__Task requirements__: Pick every line out of the entries below that has the string "extends", and copy it.

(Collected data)

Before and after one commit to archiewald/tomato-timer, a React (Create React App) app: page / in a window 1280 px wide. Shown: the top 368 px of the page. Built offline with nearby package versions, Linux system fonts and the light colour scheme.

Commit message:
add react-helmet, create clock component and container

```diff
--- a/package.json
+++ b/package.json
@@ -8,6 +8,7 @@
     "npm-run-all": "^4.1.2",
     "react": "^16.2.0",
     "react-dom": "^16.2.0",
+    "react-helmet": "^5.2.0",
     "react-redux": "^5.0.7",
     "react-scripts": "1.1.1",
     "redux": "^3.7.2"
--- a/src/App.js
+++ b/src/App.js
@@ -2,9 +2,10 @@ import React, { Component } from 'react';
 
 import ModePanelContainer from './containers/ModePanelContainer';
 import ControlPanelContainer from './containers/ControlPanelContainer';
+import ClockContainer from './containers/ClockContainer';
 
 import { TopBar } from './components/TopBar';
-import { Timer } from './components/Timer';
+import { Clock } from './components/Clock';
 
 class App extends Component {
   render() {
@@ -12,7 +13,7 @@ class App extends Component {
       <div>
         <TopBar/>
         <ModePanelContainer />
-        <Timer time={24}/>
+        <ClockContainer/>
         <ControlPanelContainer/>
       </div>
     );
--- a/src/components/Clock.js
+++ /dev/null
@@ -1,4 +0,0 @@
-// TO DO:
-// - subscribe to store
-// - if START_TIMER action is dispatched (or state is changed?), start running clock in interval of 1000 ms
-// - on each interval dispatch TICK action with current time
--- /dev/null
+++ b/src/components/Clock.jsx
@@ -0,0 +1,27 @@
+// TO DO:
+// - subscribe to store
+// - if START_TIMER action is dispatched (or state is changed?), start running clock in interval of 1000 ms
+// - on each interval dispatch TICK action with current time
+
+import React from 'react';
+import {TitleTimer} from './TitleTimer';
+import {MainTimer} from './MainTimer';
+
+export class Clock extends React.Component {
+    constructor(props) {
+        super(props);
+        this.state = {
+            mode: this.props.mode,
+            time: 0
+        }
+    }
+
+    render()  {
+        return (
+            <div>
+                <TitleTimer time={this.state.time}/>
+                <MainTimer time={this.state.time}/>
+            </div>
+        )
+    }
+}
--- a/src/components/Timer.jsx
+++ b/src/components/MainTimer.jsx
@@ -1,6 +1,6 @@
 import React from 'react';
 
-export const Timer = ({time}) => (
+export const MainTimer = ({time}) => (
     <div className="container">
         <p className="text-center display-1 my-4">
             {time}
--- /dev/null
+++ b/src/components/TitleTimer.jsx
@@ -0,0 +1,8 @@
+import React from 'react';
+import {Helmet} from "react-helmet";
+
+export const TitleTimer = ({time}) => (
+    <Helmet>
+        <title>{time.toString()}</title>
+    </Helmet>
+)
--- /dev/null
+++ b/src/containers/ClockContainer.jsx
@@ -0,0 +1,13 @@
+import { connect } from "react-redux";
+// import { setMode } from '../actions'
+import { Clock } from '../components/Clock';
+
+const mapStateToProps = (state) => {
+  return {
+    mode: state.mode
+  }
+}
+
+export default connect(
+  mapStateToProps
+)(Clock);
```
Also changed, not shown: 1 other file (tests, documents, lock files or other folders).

--

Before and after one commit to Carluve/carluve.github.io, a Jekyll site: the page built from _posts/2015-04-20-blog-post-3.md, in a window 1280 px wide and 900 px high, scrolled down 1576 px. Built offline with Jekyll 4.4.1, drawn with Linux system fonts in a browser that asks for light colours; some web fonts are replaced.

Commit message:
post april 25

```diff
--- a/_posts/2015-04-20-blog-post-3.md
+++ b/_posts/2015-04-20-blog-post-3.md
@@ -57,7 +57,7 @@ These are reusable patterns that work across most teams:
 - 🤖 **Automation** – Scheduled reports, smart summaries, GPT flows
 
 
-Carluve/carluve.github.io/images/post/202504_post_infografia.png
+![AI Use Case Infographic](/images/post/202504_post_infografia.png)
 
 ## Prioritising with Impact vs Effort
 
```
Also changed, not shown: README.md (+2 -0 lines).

__Reply__:
 class App extends Component {
@@ -12,7 +13,7 @@ class App extends Component {
+export class Clock extends React.Component {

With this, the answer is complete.